Barbara Barrigan-Parrilla, 209-479-2053
Tim Stroshane, 510-847-7556
A “Surrender Dorothy” Effort To Save WaterFix By The Brown Administration
Stockton – Documents released to the Planning and Conservation League via a public records act request this week reveal details of the “No Harm Agreement” between the California Department of Water Resources (DWR) and the Federal Bureau of Reclamation (the Bureau) regarding California WaterFix. In addition, a “Letter of Dismissal,” a document demanding that specific water districts and local government agencies abandon their case-in-chiefs opposing WaterFix before the State Water Resources Control Board (SWRCB), was also included in the document release, but not previously reported in media accounts of what was transpiring in the water deal cut between the Brown and Trump administrations. Both documents can be read here and here.
It is worth noting that the “Letter of Dismissal,” which states DWR’s expectations of specific parties to withdraw from WaterFix hearings, does not indicate that the listed parties have agreed to the terms asserted by the Department of Water Resources within the letter itself.
Restore the Delta’s Executive Director, Barbara Barrigan-Parrilla, noted:
“The ‘Letter of Dismissal’ by DWR’s Karla Nemeth addressed to specific parties participating in the WaterFix hearings reads like a “surrender Dorothy” demand – absolute in its insistence without any indication of interest in cooperation by the listed parties. It seems like Governor Brown’s final grand water bargain is an attempt to bully protesting parties into capitulation, and a presentation of alternative facts in side deals that do not match up with what is transpiring before the SWRCB regarding the future of the San Francisco Bay-Delta estuary.”
While the “No Harm Agreement” reads on the surface simply as a deal cut between DWR (the junior water rights holder) and the Bureau of Reclamation (the senior water rights holder), details contradict DWR’s case-in-chief before the State Water Resources Control for the WaterFix tunnels, calling the accuracy of the assumptions in the “No Harm Agreement” into question.
In the fourth paragraph under Explanatory Recitals, the agreement states:
Yet, in their case-in-chief before the SWRCB, DWR and the Bureau have petitioned for a change-in-the-point of diversion permit to begin construction of the Delta tunnels, not an addition for points of diversion. An addition of diversion points for the SWP and the CVP would require the Brown and Trump administrations to seek new water rights from the Delta and would have required a different case presentation with different facts to the SWRCB. DWR’s argument has been that they already obtained the water rights for the project, despite proposing that the intakes should be located in new places with the Delta. RTD and other parties made the case that DWR’s permit to continue adding diversion capability to the State Water Project expired in December 2009, which DWR never refuted.
Restore the Delta’s Policy Analyst, Tim Stroshane, said:

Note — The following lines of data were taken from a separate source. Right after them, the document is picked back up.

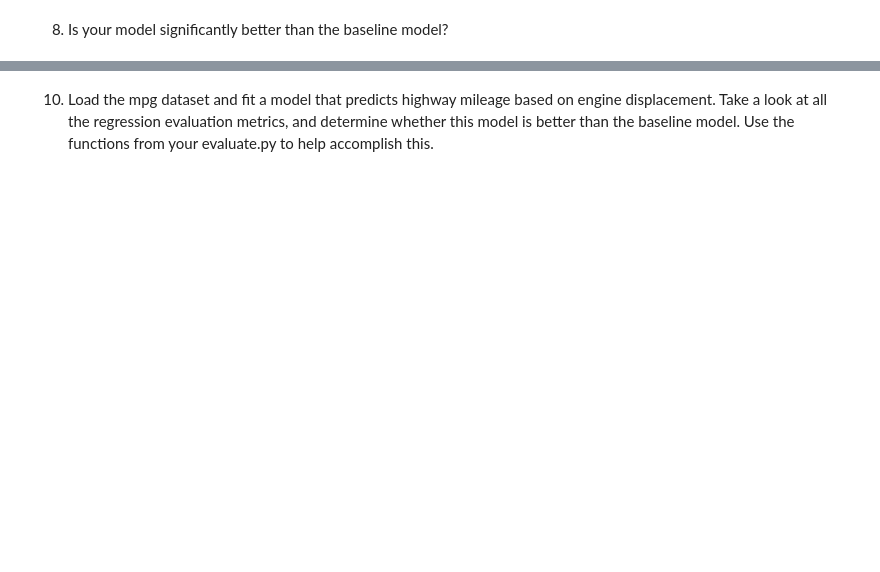
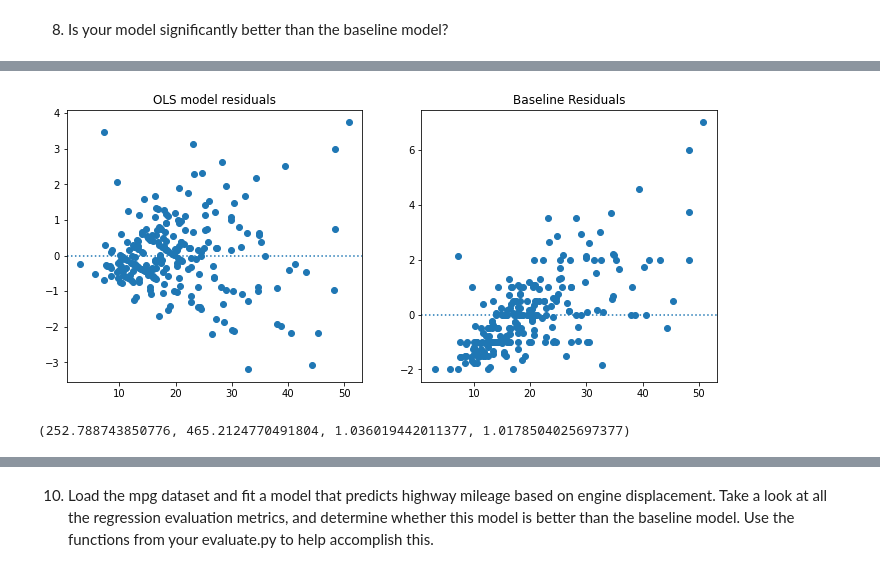
Before and after one commit to ljackson707/regression-exercises, a Jupyter notebook: evaluate.ipynb, the cells around one changed output, grey strips where cells are left out. Drawn from its saved outputs; the diff is of its cells as text; code cells hidden in the pictures; blank space fills up the shorter version.

```diff
--- a/evaluate.ipynb
+++ b/evaluate.ipynb
@@ -232,0 +261,3 @@ R2
+# %%
+df = time(df)
+df.head()
@@ -232,0 +273,4 @@ R2
+# %%
+plot_residuals = plot_residuals(df)
+# %% [output]
+[figure, added]
@@ -232,0 +281,4 @@ R2
+# %%
+SSE, TSS, MSE, RMSE
+# %% [output]
+(252.788743850776, 465.2124770491804, 1.036019442011377, 1.0178504025697377)
```
Also changed, not shown: parts of 36 cells of this notebook, 1 other file.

“The ‘No Harm Agreement’ reveals the Bureau asserting its seniority in the Delta to protect its water contractors’ deliveries from overreach by DWR’s Tunnels operations (assuming the project is built). These agreements undermine DWR’s case before the Water Board that they’re proceeding arm-in-arm with the Bureau on this project, when the agreements reveal that Reclamation and its CVP contractors view the Tunnels project with fear and hostility. There may not be any rush to surrender as DWR hopes. I sense desperation on the part of the Governor here, for which he may or may not have good Latin phrases. It would be nice for all others to celebrate the holidays instead and let this die on the vine.”